__GOAL OF THE EXERCISE__: The answer must be every line of the data that holds the word "skip".

(Data entries)
───

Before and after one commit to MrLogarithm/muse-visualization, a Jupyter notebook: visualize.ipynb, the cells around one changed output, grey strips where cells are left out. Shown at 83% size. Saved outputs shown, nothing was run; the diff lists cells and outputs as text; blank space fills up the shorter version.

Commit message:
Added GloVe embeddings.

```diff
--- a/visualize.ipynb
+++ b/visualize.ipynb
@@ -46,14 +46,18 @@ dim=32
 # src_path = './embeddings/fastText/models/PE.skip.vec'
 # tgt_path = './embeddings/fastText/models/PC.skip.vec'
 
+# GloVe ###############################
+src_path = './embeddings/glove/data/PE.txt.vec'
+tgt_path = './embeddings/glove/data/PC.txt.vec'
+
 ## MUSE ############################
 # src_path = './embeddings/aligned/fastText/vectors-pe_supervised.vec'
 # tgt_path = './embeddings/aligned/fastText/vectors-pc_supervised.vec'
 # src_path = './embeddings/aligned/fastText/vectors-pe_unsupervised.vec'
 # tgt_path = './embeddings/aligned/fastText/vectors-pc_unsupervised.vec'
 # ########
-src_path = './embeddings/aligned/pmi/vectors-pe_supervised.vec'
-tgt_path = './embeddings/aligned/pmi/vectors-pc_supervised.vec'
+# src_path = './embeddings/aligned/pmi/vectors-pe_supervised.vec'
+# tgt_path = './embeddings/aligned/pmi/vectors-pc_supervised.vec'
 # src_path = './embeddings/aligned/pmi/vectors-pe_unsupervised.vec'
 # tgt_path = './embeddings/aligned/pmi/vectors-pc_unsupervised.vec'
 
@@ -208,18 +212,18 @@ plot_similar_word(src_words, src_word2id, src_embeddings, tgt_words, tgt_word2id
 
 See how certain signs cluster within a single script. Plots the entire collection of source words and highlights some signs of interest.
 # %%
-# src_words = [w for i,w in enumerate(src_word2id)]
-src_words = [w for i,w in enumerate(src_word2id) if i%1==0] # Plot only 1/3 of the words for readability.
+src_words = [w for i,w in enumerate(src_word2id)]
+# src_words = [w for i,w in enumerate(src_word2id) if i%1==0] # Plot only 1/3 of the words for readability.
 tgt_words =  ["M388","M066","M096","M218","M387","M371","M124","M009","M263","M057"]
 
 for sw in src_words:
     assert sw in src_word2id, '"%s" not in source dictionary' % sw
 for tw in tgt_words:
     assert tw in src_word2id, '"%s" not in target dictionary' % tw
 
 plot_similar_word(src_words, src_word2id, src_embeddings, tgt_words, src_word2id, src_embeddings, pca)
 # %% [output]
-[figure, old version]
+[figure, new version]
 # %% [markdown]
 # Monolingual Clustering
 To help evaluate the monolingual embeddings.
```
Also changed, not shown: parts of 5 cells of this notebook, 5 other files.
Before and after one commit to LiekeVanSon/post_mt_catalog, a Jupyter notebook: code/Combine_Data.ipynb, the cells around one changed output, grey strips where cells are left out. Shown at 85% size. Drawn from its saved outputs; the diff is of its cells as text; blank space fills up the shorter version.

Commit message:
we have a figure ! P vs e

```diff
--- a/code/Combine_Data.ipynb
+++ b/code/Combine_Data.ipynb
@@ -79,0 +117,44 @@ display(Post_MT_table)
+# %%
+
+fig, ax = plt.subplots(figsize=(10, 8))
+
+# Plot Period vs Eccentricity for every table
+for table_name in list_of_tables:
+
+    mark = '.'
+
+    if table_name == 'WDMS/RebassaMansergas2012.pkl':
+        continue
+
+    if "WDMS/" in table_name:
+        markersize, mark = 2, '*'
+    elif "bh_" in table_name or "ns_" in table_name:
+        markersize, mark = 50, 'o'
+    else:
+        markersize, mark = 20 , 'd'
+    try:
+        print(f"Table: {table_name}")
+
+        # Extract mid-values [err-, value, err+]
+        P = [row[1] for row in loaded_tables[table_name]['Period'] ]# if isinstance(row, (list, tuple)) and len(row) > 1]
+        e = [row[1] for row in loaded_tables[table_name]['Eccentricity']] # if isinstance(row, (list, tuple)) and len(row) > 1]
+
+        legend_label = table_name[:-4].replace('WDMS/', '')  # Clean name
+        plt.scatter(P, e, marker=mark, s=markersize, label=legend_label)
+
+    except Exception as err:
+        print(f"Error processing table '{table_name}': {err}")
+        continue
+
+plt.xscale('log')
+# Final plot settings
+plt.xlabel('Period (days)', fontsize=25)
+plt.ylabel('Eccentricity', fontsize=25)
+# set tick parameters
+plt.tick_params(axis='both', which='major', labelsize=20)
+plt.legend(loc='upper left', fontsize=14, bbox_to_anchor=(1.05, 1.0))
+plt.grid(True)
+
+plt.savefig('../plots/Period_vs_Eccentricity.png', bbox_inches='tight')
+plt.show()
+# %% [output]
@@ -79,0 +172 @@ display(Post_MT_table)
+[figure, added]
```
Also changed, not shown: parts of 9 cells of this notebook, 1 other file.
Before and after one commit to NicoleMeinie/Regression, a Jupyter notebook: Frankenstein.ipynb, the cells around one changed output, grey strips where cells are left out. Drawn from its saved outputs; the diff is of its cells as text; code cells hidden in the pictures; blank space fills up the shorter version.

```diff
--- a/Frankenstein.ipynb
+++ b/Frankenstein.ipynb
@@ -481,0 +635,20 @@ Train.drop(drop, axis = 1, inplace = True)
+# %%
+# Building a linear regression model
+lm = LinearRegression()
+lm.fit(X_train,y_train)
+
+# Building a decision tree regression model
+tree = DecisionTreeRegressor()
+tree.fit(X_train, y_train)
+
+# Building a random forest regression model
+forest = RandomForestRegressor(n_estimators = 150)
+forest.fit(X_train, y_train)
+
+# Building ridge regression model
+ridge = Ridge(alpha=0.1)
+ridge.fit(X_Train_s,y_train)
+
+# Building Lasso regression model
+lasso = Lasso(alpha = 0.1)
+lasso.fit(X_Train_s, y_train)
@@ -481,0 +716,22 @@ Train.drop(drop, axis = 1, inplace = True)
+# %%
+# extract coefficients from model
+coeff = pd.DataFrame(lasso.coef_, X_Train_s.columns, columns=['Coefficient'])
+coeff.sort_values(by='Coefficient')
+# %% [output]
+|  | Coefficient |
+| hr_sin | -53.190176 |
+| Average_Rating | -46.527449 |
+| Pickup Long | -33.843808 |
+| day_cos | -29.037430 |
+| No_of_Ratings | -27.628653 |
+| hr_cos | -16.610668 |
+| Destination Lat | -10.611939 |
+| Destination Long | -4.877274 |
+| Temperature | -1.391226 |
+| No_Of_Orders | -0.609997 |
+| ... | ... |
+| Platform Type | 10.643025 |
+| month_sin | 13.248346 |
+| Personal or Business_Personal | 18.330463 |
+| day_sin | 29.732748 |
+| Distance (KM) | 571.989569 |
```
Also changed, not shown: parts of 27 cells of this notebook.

───

__WRITTEN ANSWER__:
 # src_path = './embeddings/fastText/models/PE.skip.vec'
 # tgt_path = './embeddings/fastText/models/PC.skip.vec'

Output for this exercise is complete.